**** Dataset

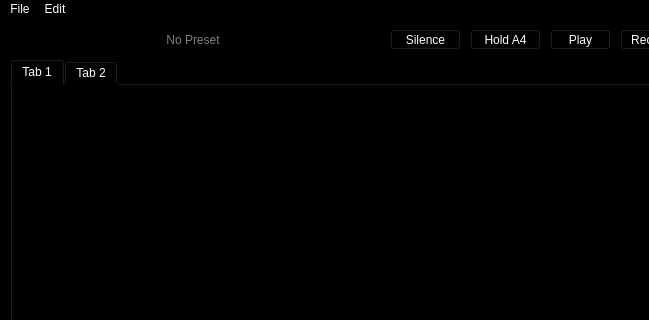
Before: the Qt Designer form ui/sbuimain.ui in TheDaemoness/Soundbench, drawn with Qt 5; both pictures show x 0 to 649 and y 0 to 320 of the 800 by 450 pixel window.
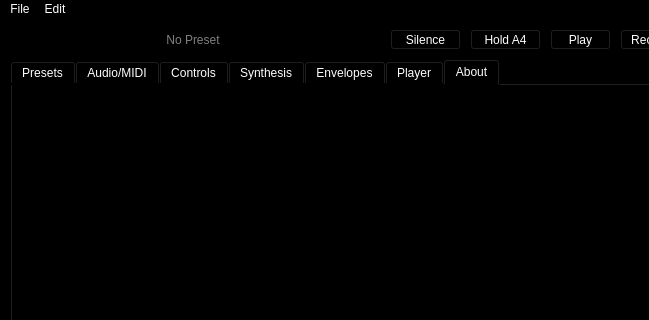
After: the same form once the commit is applied.

Commit message: Rearranged some tabs.

What changed in the file:
```diff
--- a/ui/sbuimain.ui
+++ b/ui/sbuimain.ui
@@ -159,14 +159,42 @@
       <height>361</height>
      </rect>
     </property>
-    <widget class="QWidget" name="tab">
+    <property name="currentIndex">
+     <number>6</number>
+    </property>
+    <widget class="QWidget" name="tab_presets">
      <attribute name="title">
-      <string>Tab 1</string>
+      <string>Presets</string>
      </attribute>
     </widget>
     <widget class="QWidget" name="tab_2">
      <attribute name="title">
-      <string>Tab 2</string>
+      <string>Audio/MIDI</string>
+     </attribute>
+    </widget>
+    <widget class="QWidget" name="tab_controls">
+     <attribute name="title">
+      <string>Controls</string>
+     </attribute>
+    </widget>
+    <widget class="QWidget" name="tab_synth">
+     <attribute name="title">
+      <string>Synthesis</string>
+     </attribute>
+    </widget>
+    <widget class="QWidget" name="tab_envel">
+     <attribute name="title">
+      <string>Envelopes</string>
+     </attribute>
+    </widget>
+    <widget class="QWidget" name="tab_player">
+     <attribute name="title">
+      <string>Player</string>
+     </attribute>
+    </widget>
+    <widget class="QWidget" name="tab_about">
+     <attribute name="title">
+      <string>About</string>
      </attribute>
     </widget>
    </widget>
```
Left out of the diff: 2 changed lines with no effect on the pictures.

********

_What is being asked_. Give the data again word for word, without images.

_Problem solution_.
Before: the Qt Designer form ui/sbuimain.ui in TheDaemoness/Soundbench, drawn with Qt 5; both pictures show x 0 to 649 and y 0 to 320 of the 800 by 450 pixel window.
After: the same form once the commit is applied.

Commit message: Rearranged some tabs.

What changed in the file:
```diff
--- a/ui/sbuimain.ui
+++ b/ui/sbuimain.ui
@@ -159,14 +159,42 @@
       <height>361</height>
      </rect>
     </property>
-    <widget class="QWidget" name="tab">
+    <property name="currentIndex">
+     <number>6</number>
+    </property>
+    <widget class="QWidget" name="tab_presets">
      <attribute name="title">
-      <string>Tab 1</string>
+      <string>Presets</string>
      </attribute>
     </widget>
     <widget class="QWidget" name="tab_2">
      <attribute name="title">
-      <string>Tab 2</string>
+      <string>Audio/MIDI</string>
+     </attribute>
+    </widget>
+    <widget class="QWidget" name="tab_controls">
+     <attribute name="title">
+      <string>Controls</string>
+     </attribute>
+    </widget>
+    <widget class="QWidget" name="tab_synth">
+     <attribute name="title">
+      <string>Synthesis</string>
+     </attribute>
+    </widget>
+    <widget class="QWidget" name="tab_envel">
+     <attribute name="title">
+      <string>Envelopes</string>
+     </attribute>
+    </widget>
+    <widget class="QWidget" name="tab_player">
+     <attribute name="title">
+      <string>Player</string>
+     </attribute>
+    </widget>
+    <widget class="QWidget" name="tab_about">
+     <attribute name="title">
+      <string>About</string>
      </attribute>
     </widget>
    </widget>
```
Left out of the diff: 2 changed lines with no effect on the pictures.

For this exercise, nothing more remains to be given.